An African fruit marketKenya’s unofficial national dish is nyama choma, which is barbecued meat usually served with vegetables and greens. It can be prepared using various meats, although goat is probably the most common. Another ubiquitous dish is ugali – a thick, starchy food made from the set porridge of boiled maize. It’s eaten with your right hand (and we mean your right hand – eating with the left hand is considered very unhygienic, unfortunately for all you lefties!), rolled up into little balls used to scoop up whatever you’re eating it with. It’s bland and heavy, but very filling, and a lot of east Africans swear by it.

Coastal food, however, can be quite different. Here, the Indian influence is rather more pronounced, with spiced rices and curry-like dishes. Coconut is often used in coastal cooking.

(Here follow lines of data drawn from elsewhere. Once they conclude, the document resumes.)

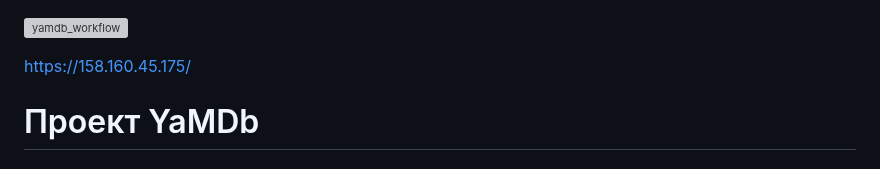
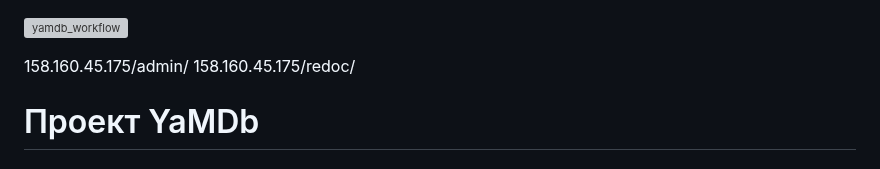
Before and after one commit to UmLilia/yamdb_final, a Markdown page: README.md, the part around the change. Drawn GitHub-style; grey boxes are pictures that could not be loaded.

```diff
--- a/README.md
+++ b/README.md
@@ -1,7 +1,8 @@
 
 ![yamdb_workflow](https://github.com/UmLilia/yamdb_final/actions/workflows/yamdb_workflow.yml/badge.svg)
 
-https://158.160.45.175/
+158.160.45.175/admin/
+158.160.45.175/redoc/
 
 # Проект YaMDb
 ### Технологии
```
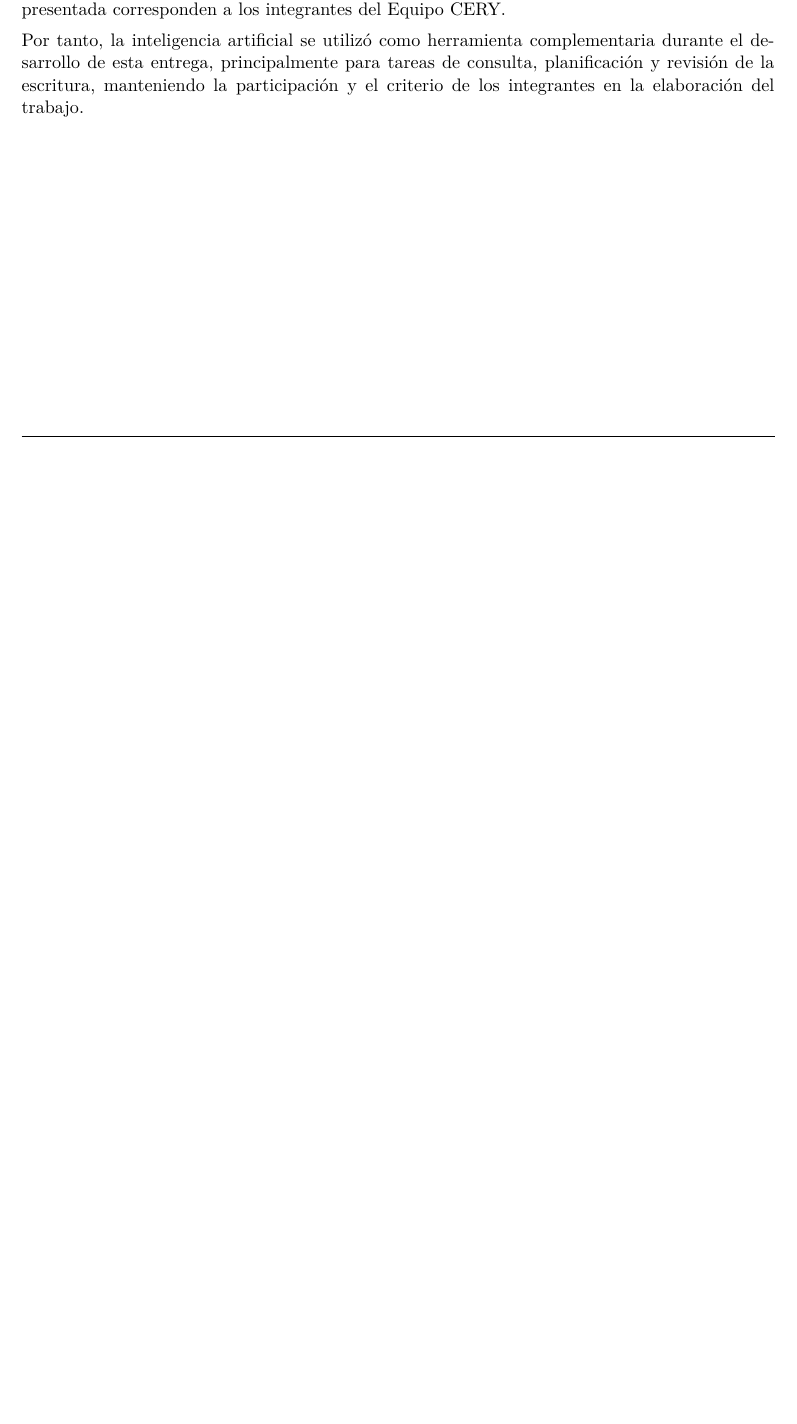
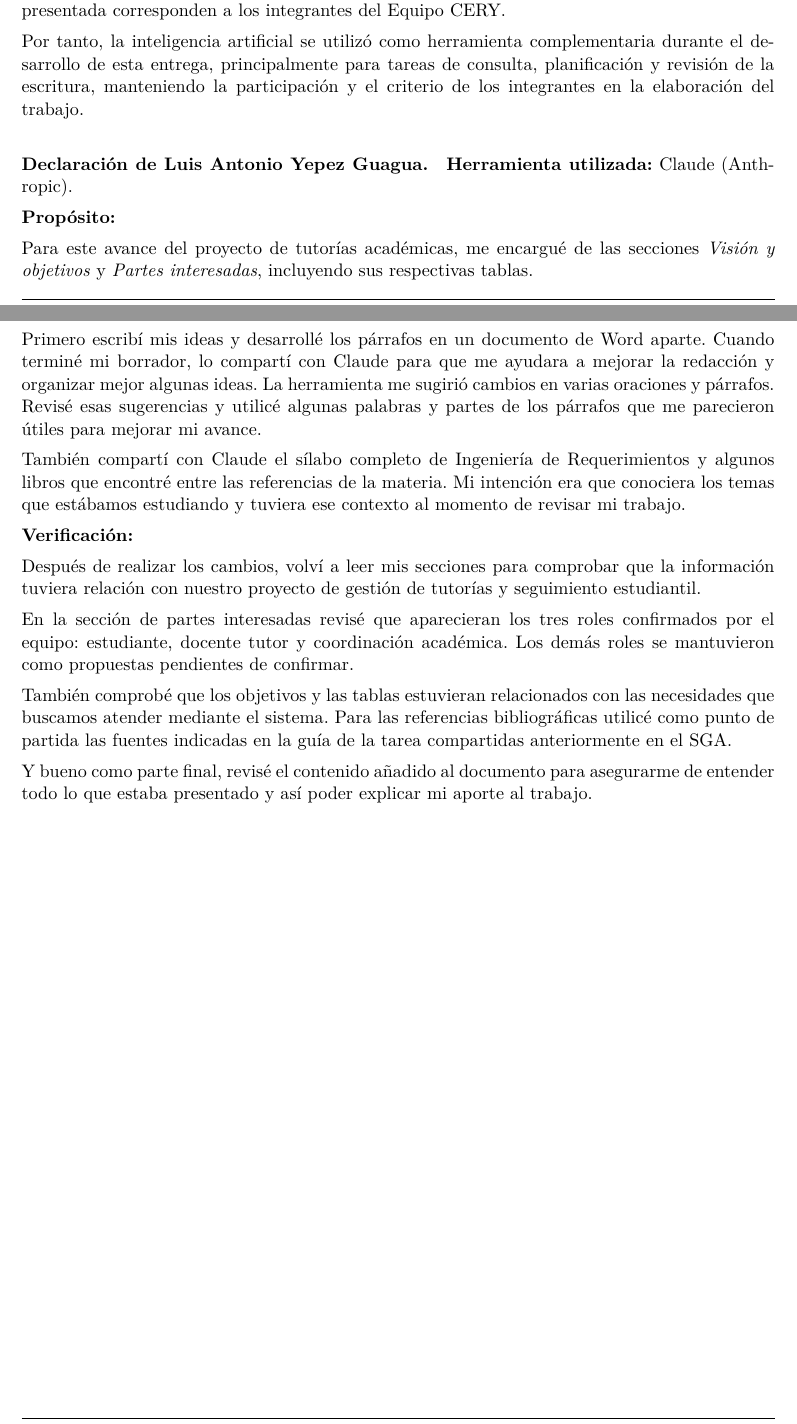
Before and after one commit to JordyR15/ISR401-CERY, a LaTeX document (PFC/E1/main.tex): part of page 15 of 15 before the commit and two parts of pages 15 and 16 of 16 after it, the two joined at a grey line, cut so that both start at the same text, the shorter picture padded with empty space. Compiled offline with pdfLaTeX.

Commit message:
Agrego declaracion de uso de IA de Luis Yepez

```diff
--- a/PFC/E1/main.tex
+++ b/PFC/E1/main.tex
@@ -693,4 +693,28 @@ Las respuestas y sugerencias generadas por Gemini fueron utilizadas como materia
 
 Por tanto, la inteligencia artificial se utilizó como herramienta complementaria durante el desarrollo de esta entrega, principalmente para tareas de consulta, planificación y revisión de la escritura, manteniendo la participación y el criterio de los integrantes en la elaboración del trabajo.
 
+
+\paragraph{Declaración de Luis Antonio Yepez Guagua.}
+
+\textbf{Herramienta utilizada:} Claude (Anthropic).
+
+\textbf{Propósito:}
+
+Para este avance del proyecto de tutorías académicas, me encargué de las secciones \textit{Visión y objetivos} y \textit{Partes interesadas}, incluyendo sus respectivas tablas.
+
+Primero escribí mis ideas y desarrollé los párrafos en un documento de Word aparte. Cuando terminé mi borrador, lo compartí con Claude para que me ayudara a mejorar la redacción y organizar mejor algunas ideas. La herramienta me sugirió cambios en varias oraciones y párrafos. Revisé esas sugerencias y utilicé algunas palabras y partes de los párrafos que me parecieron útiles para mejorar mi avance.
+
+También compartí con Claude el sílabo completo de Ingeniería de Requerimientos y algunos libros que encontré entre las referencias de la materia. Mi intención era que conociera los temas que estábamos estudiando y tuviera ese contexto al momento de revisar mi trabajo.
+
+
+\textbf{Verificación:}
+
+Después de realizar los cambios, volví a leer mis secciones para comprobar que la información tuviera relación con nuestro proyecto de gestión de tutorías y seguimiento estudiantil.
+
+En la sección de partes interesadas revisé que aparecieran los tres roles confirmados por el equipo: estudiante, docente tutor y coordinación académica. Los demás roles se mantuvieron como propuestas pendientes de confirmar.
+
+También comprobé que los objetivos y las tablas estuvieran relacionados con las necesidades que buscamos atender mediante el sistema. Para las referencias bibliográficas utilicé como punto de partida las fuentes indicadas en la guía de la tarea compartidas anteriormente en el SGA.
+
+Y bueno como parte final, revisé el contenido añadido al documento para asegurarme de entender todo lo que estaba presentado y así poder explicar mi aporte al trabajo.
+
 \end{document}
```
Also changed, not shown: PFC/E1/main.tex (4 more changed lines).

With the humid climate and the hot temperatures, fresh fruits and vegetables are readily available. Depending on the time of year, you can get bananas, tangerines, passion fruits, pineapple and guavas (note: it’s generally recommended that you only eat fresh fruits and vegetables that are cooked or that you’ve peeled yourself.) Vegetables include potatoes, kale, spinach, yams, tomatoes, carrots, cucumbers and onions, and there is a wide variety of beans and pulses.

For a snack on the go, try some of Kenya’s street food. The most common snacks are sambusas, a pastry triangle stuffed with mincemeat not dissimilar to a samosa, mkate myai (bread eggs), a thin pancake spread with mincemeat and egg then fried, or mishikakSambusas, which are grilled meat kebabs. Other common snacks include deep fried yams, roasted corn on the cob and sugar cane.

Kenya is of course renowned for its teas and coffees, and coffee houses where you can enjoy these fine exports are starting to spring up in bigger cities. Chai tea, prepared by boiling up the tea blend with spices, lashings of milk and plenty of sugar, is readily available.

The most well-known beer is Tuskers, which comes in three different varieties. Named after the elephant, it’s really quite something raise a glass to this mighty animal and sip a cold Tuskers after a long day on safari. Kenya also has a burgeoning wine industry, so take the chance to try a local wine should the opportunity arise. Similarly, if you see anywhere selling dawa, give it a try! This is a tasty cocktail made from lime, honey and vodka, and the name means “medicine” in Swahili – enough said!

Note: It’s generally not recommended to drink the tap water in Kenya, as your stomach won’t be used to the foreign bacteria. Bottled water, however, is readily available, so you shouldn’t have any trouble keeping your hydration levels up – so important in Kenya’s hot climate.